“I am honored and touched to receive this mentorship award, particularly since nominations come from our current doctoral students and postdoctoral scholars,” Rice said. “It has been such a pleasure being able to work with these talented individuals for nearly three decades. It is also meaningful because the source — the U.S. Agency for Healthcare Research and Quality — is the primary organization that funds my chosen field: health services research.”
The Agency for Healthcare Research and Quality, part of the Department of Health and Human Services, named Rice the 2020 recipient of the John M. Eisenberg Excellence in Mentorship Award. The award is named for the AHRQ’s director from 1997 to 2002, and honorees are chosen based on nominations by current AHRQ fellows and trainees.
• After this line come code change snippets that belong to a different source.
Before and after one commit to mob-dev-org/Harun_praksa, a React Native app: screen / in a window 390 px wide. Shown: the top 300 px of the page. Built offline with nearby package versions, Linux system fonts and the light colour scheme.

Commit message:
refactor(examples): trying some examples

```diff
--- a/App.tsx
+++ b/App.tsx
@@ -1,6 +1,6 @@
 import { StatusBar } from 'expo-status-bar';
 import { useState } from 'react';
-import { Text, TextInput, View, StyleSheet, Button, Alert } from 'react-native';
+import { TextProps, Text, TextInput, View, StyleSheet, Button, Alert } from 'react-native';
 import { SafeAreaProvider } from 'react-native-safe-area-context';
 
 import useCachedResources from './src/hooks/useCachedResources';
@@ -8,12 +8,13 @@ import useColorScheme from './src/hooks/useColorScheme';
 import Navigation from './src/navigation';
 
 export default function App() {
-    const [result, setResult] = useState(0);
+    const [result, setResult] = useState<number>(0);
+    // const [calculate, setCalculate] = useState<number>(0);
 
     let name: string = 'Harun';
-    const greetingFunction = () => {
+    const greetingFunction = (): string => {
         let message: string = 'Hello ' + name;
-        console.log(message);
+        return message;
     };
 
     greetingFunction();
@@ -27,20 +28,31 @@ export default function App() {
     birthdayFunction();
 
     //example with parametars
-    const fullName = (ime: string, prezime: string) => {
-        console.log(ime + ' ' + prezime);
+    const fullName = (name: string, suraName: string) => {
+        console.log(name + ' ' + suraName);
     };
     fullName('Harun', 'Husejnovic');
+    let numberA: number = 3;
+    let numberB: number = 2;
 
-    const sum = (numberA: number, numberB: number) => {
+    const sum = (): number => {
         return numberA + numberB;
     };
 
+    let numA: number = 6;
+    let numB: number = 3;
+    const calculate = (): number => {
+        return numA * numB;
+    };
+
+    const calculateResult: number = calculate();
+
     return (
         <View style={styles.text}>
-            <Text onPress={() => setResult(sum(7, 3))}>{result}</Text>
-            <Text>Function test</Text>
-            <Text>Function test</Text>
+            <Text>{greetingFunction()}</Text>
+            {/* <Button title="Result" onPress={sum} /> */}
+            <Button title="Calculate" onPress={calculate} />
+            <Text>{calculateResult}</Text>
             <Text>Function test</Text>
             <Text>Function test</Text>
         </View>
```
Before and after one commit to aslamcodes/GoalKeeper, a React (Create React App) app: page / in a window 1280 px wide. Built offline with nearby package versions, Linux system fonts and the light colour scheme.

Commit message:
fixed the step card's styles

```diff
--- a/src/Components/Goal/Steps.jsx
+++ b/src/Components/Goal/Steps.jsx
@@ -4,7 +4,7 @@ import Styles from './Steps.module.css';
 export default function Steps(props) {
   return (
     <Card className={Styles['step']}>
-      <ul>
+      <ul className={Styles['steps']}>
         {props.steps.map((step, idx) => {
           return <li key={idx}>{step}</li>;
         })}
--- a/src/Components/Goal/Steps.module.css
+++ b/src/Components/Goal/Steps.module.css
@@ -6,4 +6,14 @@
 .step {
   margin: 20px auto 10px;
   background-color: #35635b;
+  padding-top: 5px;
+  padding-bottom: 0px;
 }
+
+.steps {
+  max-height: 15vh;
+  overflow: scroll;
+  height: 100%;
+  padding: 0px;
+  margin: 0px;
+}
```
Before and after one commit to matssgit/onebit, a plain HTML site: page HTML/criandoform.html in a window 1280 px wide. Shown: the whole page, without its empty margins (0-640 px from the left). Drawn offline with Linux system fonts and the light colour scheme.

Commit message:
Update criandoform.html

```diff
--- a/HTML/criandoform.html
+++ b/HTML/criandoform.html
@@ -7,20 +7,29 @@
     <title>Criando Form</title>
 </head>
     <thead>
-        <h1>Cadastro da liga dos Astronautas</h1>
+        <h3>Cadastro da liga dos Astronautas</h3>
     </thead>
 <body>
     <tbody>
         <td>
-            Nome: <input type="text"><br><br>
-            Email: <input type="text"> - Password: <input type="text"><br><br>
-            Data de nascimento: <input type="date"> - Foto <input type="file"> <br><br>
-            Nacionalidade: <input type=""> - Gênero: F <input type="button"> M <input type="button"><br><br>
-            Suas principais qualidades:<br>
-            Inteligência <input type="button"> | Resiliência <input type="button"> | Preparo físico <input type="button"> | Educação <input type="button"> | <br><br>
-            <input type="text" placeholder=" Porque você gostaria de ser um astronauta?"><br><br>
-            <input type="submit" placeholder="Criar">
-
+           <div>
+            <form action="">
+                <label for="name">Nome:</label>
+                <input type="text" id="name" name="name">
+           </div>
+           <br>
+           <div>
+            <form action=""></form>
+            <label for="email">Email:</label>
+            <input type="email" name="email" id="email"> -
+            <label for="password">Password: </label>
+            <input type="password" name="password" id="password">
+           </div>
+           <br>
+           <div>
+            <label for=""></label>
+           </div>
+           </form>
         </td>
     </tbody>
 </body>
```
“Your nomination exemplified the following criteria,” Dr. Francis D. Chesley Jr., director of AHRQ’s Office of Minority Health, wrote in a letter to Rice. “Leads by example and demonstrates integrity; has seasoned experience in the field of health services research, health policy, and/or primary care research and willing to share skills, knowledge and expertise with others; creates opportunities and opens doors for students; provides guidance and constructive feedback; inspires others and serves as a role model in leadership and professionalism; is a developer of talents and sponsor for students in the academic/professional community. It is for these special talents that we bestow this award in Dr. Eisenberg’s honor.”
Rice has served as director or co-director of the Fielding School’s Los Angeles Area Health Services Research Training Program, which has provided stipends and tuition for scholars since 1993. At any given time, the program is made up of nine Fielding School doctoral and postdoctoral students, and it has received a total of about $10 million in federal support. Professor Emeritus Ron Andersen, also of the Department of Health Policy and Management, was the program’s first director.